→ What this task involves:
The answer is an exact repeat of the entries below, with the pictures omitted.

--------

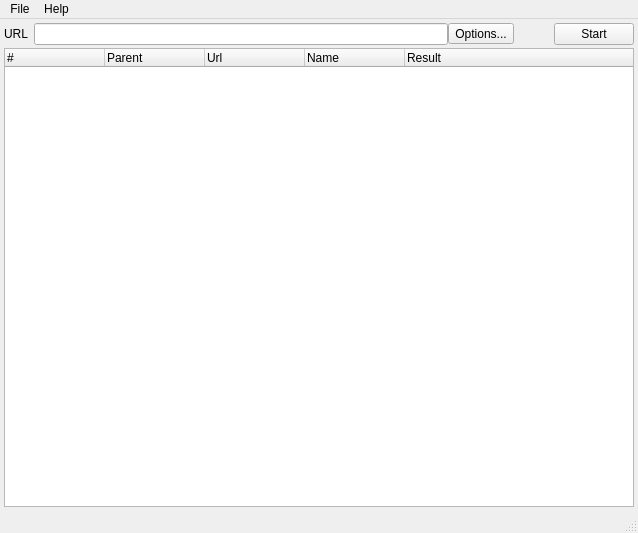
First picture: the form in linkcheck/gui/ui/main.ui, repository wummel/linkchecker, before the edit.
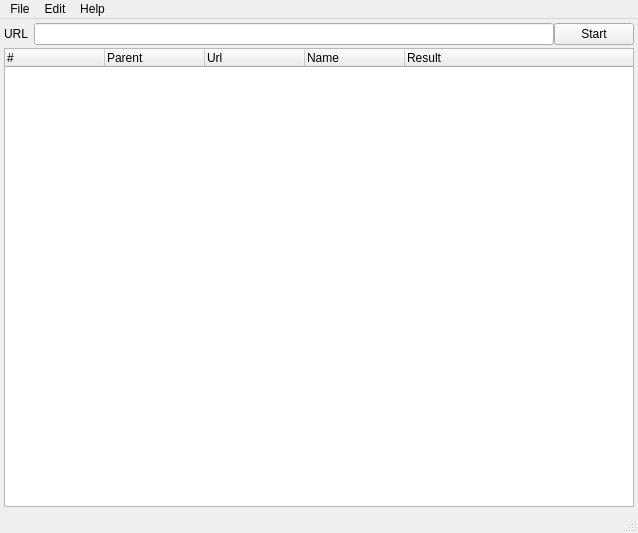
Second picture: the form after the edit. Icons and pictures are not drawn.

Commit message: Move options button into menu

What changed in the file:
```diff
--- a/linkcheck/gui/ui/main.ui
+++ b/linkcheck/gui/ui/main.ui
@@ -58,26 +58,6 @@
         </property>
        </widget>
       </item>
-      <item>
-       <widget class="QToolButton" name="optionsButton" >
-        <property name="text" >
-         <string>Options...</string>
-        </property>
-       </widget>
-      </item>
-      <item>
-       <spacer name="horizontalSpacer_3" >
-        <property name="orientation" >
-         <enum>Qt::Horizontal</enum>
-        </property>
-        <property name="sizeHint" stdset="0" >
-         <size>
-          <width>40</width>
-          <height>20</height>
-         </size>
-        </property>
-       </spacer>
-      </item>
       <item>
        <widget class="QPushButton" name="controlButton" >
         <property name="toolTip" >
@@ -168,7 +148,14 @@
     <addaction name="actionAbout" />
     <addaction name="actionHelp" />
    </widget>
+   <widget class="QMenu" name="menuEdit" >
+    <property name="title" >
+     <string>Edit</string>
+    </property>
+    <addaction name="actionOptions" />
+   </widget>
    <addaction name="menuLinkChecka" />
+   <addaction name="menuEdit" />
    <addaction name="menuHelp" />
   </widget>
   <widget class="QStatusBar" name="statusBar" />
```
Left out of the diff: 5 changed lines with no effect on the pictures. The commit also changes 2 other files.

--------

→ Output below:
First picture: the form in linkcheck/gui/ui/main.ui, repository wummel/linkchecker, before the edit.
Second picture: the form after the edit. Icons and pictures are not drawn.

Commit message: Move options button into menu

What changed in the file:
```diff
--- a/linkcheck/gui/ui/main.ui
+++ b/linkcheck/gui/ui/main.ui
@@ -58,26 +58,6 @@
         </property>
        </widget>
       </item>
-      <item>
-       <widget class="QToolButton" name="optionsButton" >
-        <property name="text" >
-         <string>Options...</string>
-        </property>
-       </widget>
-      </item>
-      <item>
-       <spacer name="horizontalSpacer_3" >
-        <property name="orientation" >
-         <enum>Qt::Horizontal</enum>
-        </property>
-        <property name="sizeHint" stdset="0" >
-         <size>
-          <width>40</width>
-          <height>20</height>
-         </size>
-        </property>
-       </spacer>
-      </item>
       <item>
        <widget class="QPushButton" name="controlButton" >
         <property name="toolTip" >
@@ -168,7 +148,14 @@
     <addaction name="actionAbout" />
     <addaction name="actionHelp" />
    </widget>
+   <widget class="QMenu" name="menuEdit" >
+    <property name="title" >
+     <string>Edit</string>
+    </property>
+    <addaction name="actionOptions" />
+   </widget>
    <addaction name="menuLinkChecka" />
+   <addaction name="menuEdit" />
    <addaction name="menuHelp" />
   </widget>
   <widget class="QStatusBar" name="statusBar" />
```
Left out of the diff: 5 changed lines with no effect on the pictures. The commit also changes 2 other files.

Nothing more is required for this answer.